Back-to-school shopping can cost families big bucksIt’s that time of year again when parents hit the stores for back-to-school shopping — a lot of back-to-school shopping.
By: Steve Kuchera, Duluth News Tribune
It’s that time of year again when parents hit the stores for back-to-school shopping — a lot of back-to-school shopping.
Families with school-aged children will spend, on average, more than $630 on back-to-school items this year, according to the National Retail Federation. While that is just a ding to many families, for some it is the first punch in a one-two economic blow that leaves them in credit-card debt by New Year’s.
“People get loaded up in August and September and don’t have time to deal with that new credit-card debt before the holidays roll in,” said Dale Lewis, president and CEO of Park State Bank, who has written about the issue. “Revolving credit can get out of hand so fast, so easily.
“It’s becoming a second Christmas to the retailers,” Lewis said. “It’s a big spending time.”
The fact that schools ask parents to buy more supplies than previously is one reason for the increase, Lewis said. Other factors include more electronics and higher-priced clothes.
While school spending is hardly the only reason people find themselves in credit-card debt, it can be a factor, said Elaina Johannessen, financial counseling supervisor at Lutheran Social Service in Duluth.
“Any expenses that come up during the year can contribute to credit-card debt because a lot of times people are not saving up for those expenses,” she said.

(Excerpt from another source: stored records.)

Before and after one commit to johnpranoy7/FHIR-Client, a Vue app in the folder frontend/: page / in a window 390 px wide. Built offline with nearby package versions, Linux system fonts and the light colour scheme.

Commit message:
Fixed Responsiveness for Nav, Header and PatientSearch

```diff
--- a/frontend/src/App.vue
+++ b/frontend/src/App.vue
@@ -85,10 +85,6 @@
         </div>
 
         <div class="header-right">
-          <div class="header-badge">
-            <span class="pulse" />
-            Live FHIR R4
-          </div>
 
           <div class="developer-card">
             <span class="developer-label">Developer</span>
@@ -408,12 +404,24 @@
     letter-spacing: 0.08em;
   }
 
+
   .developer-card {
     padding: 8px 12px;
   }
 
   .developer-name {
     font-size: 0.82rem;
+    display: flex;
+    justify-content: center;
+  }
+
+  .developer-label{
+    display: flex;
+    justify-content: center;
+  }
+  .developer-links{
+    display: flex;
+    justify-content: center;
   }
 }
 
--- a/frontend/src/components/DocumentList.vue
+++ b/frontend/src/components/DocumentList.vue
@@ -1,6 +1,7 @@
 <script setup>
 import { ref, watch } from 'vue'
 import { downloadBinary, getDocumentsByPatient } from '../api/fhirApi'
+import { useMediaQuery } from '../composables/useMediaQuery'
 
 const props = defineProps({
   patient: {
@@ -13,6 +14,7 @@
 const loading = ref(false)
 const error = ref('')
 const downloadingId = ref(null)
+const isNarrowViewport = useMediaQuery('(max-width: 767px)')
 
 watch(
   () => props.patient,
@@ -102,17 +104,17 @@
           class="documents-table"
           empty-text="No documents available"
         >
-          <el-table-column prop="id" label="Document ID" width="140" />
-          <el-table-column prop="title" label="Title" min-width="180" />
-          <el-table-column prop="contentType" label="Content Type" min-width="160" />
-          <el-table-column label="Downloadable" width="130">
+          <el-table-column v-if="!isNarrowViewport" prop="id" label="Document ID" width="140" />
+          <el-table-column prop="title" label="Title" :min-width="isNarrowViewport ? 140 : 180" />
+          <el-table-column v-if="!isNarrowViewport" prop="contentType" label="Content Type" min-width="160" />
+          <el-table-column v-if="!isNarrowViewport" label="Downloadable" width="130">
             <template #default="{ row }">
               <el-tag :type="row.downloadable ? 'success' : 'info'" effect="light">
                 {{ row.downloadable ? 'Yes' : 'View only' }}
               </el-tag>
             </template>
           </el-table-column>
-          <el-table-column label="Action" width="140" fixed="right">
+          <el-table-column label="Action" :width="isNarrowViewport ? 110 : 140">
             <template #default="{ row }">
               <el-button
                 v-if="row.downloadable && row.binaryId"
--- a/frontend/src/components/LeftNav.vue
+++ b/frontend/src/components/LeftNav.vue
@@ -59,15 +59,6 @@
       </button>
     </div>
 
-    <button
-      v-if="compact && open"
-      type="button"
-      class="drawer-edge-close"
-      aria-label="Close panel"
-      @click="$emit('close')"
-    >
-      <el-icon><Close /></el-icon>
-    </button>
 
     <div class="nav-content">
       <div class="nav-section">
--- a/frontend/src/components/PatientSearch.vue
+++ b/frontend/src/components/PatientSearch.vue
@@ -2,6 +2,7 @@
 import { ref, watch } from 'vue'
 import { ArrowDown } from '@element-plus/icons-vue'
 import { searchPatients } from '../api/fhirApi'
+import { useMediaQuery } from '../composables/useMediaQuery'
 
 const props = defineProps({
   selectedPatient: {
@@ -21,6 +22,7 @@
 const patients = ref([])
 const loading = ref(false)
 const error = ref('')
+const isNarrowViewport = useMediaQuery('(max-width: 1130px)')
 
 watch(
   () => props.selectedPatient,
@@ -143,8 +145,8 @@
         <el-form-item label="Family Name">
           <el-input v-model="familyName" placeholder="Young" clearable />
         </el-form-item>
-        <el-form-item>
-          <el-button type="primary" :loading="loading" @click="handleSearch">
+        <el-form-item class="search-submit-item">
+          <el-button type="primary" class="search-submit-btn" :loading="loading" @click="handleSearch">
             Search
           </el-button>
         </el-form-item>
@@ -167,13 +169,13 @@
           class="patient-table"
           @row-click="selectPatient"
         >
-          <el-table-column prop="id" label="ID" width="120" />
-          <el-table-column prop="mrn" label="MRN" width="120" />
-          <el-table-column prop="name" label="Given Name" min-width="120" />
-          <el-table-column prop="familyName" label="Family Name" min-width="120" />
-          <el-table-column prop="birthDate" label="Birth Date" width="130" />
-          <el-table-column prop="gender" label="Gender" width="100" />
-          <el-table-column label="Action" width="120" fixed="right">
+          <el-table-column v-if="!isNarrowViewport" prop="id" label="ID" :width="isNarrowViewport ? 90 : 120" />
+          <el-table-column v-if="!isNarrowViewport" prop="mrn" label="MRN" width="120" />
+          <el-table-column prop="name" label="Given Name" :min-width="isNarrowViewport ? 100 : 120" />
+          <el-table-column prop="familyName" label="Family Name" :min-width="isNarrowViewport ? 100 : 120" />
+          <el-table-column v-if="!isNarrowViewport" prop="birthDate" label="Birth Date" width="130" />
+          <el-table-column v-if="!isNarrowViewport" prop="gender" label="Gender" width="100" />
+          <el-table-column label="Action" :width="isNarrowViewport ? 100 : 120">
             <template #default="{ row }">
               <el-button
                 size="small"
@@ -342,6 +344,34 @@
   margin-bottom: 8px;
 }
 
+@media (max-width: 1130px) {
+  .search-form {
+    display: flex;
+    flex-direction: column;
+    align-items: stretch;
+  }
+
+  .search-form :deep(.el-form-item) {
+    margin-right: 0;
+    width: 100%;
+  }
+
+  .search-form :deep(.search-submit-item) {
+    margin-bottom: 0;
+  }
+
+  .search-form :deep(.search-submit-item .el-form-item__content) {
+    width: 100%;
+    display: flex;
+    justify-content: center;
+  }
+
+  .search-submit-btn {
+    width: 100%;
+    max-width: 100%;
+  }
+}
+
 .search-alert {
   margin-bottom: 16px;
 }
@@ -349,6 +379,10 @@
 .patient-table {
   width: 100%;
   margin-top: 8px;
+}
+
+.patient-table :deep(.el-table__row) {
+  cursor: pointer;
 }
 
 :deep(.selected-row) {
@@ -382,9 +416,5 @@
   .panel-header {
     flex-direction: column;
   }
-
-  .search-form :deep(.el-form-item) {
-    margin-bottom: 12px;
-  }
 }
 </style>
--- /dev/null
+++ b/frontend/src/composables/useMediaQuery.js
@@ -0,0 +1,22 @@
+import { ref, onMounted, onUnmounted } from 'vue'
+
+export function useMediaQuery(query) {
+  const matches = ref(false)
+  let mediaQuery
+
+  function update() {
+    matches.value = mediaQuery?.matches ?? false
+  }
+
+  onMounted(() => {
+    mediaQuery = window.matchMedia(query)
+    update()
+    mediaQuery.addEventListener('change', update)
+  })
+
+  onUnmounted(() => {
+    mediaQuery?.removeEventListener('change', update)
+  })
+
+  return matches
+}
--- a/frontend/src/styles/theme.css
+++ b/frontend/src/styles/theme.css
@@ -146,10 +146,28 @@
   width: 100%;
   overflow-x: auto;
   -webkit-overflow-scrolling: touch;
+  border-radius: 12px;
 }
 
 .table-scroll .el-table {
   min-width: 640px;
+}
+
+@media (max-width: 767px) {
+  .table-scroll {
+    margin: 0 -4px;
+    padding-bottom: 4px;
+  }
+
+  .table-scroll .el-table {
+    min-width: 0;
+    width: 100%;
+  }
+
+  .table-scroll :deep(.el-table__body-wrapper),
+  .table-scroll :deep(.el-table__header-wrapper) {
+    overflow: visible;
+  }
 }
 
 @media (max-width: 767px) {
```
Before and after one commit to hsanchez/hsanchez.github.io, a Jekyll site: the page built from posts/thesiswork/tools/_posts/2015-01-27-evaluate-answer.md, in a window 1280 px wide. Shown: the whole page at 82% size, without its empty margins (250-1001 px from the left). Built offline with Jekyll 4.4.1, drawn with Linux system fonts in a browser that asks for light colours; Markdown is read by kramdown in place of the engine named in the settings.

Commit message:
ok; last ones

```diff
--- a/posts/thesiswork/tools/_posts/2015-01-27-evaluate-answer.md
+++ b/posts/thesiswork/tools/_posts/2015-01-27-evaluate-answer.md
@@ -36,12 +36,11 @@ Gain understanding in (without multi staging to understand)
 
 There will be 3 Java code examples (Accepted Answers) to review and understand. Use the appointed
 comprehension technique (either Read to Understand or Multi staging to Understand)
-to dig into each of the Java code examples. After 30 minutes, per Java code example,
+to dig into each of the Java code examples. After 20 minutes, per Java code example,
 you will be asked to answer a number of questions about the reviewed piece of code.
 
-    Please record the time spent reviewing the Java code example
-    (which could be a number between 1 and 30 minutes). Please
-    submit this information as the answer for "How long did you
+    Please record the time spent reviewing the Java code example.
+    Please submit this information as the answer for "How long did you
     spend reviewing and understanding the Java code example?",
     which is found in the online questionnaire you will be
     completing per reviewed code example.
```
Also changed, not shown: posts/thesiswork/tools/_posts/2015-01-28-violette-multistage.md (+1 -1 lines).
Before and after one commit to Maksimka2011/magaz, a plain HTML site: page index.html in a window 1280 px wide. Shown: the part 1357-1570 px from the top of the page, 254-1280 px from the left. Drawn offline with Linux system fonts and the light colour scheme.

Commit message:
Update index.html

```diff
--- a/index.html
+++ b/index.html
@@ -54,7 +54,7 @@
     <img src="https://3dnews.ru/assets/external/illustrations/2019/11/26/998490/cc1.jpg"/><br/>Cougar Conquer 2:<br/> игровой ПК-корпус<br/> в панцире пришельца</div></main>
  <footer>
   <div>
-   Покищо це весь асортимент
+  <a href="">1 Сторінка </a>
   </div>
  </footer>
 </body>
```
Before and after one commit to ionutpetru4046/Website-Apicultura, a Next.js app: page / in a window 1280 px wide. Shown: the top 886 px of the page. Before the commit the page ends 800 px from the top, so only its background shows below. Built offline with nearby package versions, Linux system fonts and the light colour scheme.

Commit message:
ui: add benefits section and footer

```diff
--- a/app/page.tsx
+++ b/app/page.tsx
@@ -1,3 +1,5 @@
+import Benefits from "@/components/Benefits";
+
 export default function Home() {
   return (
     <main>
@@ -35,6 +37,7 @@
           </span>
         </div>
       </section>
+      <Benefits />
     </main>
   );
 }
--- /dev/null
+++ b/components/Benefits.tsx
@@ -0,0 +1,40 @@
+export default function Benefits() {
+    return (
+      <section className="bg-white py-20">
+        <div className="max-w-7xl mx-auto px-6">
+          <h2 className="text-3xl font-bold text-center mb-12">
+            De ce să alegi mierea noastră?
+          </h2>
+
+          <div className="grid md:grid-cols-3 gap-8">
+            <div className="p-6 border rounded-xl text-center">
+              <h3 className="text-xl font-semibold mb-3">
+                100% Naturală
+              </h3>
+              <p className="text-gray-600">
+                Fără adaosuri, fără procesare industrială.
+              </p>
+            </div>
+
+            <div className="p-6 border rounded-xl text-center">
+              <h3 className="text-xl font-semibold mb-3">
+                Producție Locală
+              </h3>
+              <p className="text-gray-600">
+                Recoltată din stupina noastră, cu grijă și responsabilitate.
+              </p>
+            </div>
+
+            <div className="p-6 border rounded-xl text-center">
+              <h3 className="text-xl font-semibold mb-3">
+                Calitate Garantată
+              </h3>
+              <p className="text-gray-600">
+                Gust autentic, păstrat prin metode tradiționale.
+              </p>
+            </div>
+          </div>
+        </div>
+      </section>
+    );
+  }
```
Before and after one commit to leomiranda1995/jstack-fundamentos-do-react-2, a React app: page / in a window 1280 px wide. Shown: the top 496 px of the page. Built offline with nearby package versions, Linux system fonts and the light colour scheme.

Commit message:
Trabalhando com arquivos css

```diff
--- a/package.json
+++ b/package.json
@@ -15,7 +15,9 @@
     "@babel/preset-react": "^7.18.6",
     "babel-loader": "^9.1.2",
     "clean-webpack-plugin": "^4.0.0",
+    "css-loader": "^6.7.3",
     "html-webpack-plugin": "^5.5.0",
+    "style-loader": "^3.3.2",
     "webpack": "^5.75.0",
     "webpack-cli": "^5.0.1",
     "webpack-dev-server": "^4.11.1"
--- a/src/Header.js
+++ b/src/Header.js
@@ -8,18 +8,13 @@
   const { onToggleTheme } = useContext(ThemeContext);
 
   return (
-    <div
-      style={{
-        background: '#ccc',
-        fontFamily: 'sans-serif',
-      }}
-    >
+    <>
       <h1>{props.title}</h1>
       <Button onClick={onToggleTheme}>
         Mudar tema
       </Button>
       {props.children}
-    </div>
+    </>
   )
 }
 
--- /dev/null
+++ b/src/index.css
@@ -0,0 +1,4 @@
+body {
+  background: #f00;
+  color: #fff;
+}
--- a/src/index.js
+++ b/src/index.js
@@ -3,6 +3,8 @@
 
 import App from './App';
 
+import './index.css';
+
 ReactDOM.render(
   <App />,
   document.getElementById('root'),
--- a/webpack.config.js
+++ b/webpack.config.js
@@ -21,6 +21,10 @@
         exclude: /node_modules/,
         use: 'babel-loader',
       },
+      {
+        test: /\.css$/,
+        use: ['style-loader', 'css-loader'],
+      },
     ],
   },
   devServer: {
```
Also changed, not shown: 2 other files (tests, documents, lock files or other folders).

Christy Knight of Cherry uses a credit card for back-to-school purchases for her two daughters, and she tries to spread out school purchases throughout the summer.
“It gets worse every year,” Knight said Tuesday while shopping in Duluth.
But she understands that cash-strapped schools can’t buy all the supplies they once did.
“You want your kids to have good equipment so they can do well in school,” she said. “You do what you have to do.”
Knight estimates her family will spend $1,000 on school supplies and clothes.
According to a survey sponsored by the National Retail Federation, families with school-age children will spend an average of $634.78 on clothing and shoes — the biggest expenditures — supplies and electronics this year, down from $688.62 last year. Total spending on back-to-school items is expected to reach $26.7 billion.
Back-to-college spending is higher. The survey projects an average of $836.83 for clothing, electronics, dorm furnishings and other costs, down from $907.22 last year. Total spending on back-to-college items is expected to reach $45.8 billion, for a grand total of $72.5 billion.
Holiday retail sales totaled $579.8 billion last year, according to the National Retail Federation.
Families surveyed said they will spend less for back-to-school items this year than last, in part because they bought so much in 2012. In addition, more than 80 percent said economic conditions will affect their back-to-school spending — 36.6 percent said they will do more comparative shopping online and 18.5 percent will shop online more often. And fewer plan to buy electronic devices; those who do, say they will spend less this year than last — $199.05 versus $217.88.
“Having splurged on their growing children’s needs last year, parents will ask their kids to reuse what they can for the upcoming school season,” National Retail Federation President and CEO Matthew Shay said in a news release. “As they continue to grapple with the impact of increased payroll taxes, Americans will look to cut corners where they can, but will buy what their kids need. It’s important to note, however, that spending levels are still well above where they were a few years ago.”
In 2004, for example, average back-to-school spending was $483.28, while average back-to-college spending was $463.71, according to the retail federation.
Kaytee Ross of Duluth was shopping Tuesday with her college-bound daughter, Paige. Ross credits St. Cloud State University with giving them timely notice on what Paige will need.
“We have been doing the shopping all summer,” getting items at a decent cost, Ross said. She uses a credit card to earn points, and pays off the card each month.
Like Knight and Ross, Lesa Gish of Duluth tries to spread out her family’s back-to-school purchases.
“We try to buy throughout the summer so we don’t have to buy all at once,” Gish said. She estimates that — with shoes and clothes — she’ll spend $500 for back-to-school items for her two daughters. To keep costs down, the family takes inventory of what they need.
“If we can reuse things, we do. We don’t buy new each year,” said Gish, who pays for purchases with a debit card.
Gish, Knight and Ross are all practicing one or more of the tips Johannessen gives for avoiding debt.
“The main thing is set limits, make lists, plan ahead as much as you can,” she said. “And if you have credit cards and can’t pay them off in full, don’t use them if you can absolutely help it.”
People who find themselves in financial trouble should seek counseling to get out of debt.
“A debt management plan is a great way to do that,” Johannessen said. “Typically, it lowers interest rates, it can even lower payments, and it’s a set time you’re paying your cards back — five years or less,” while making minimum payments can take far longer and cost far more.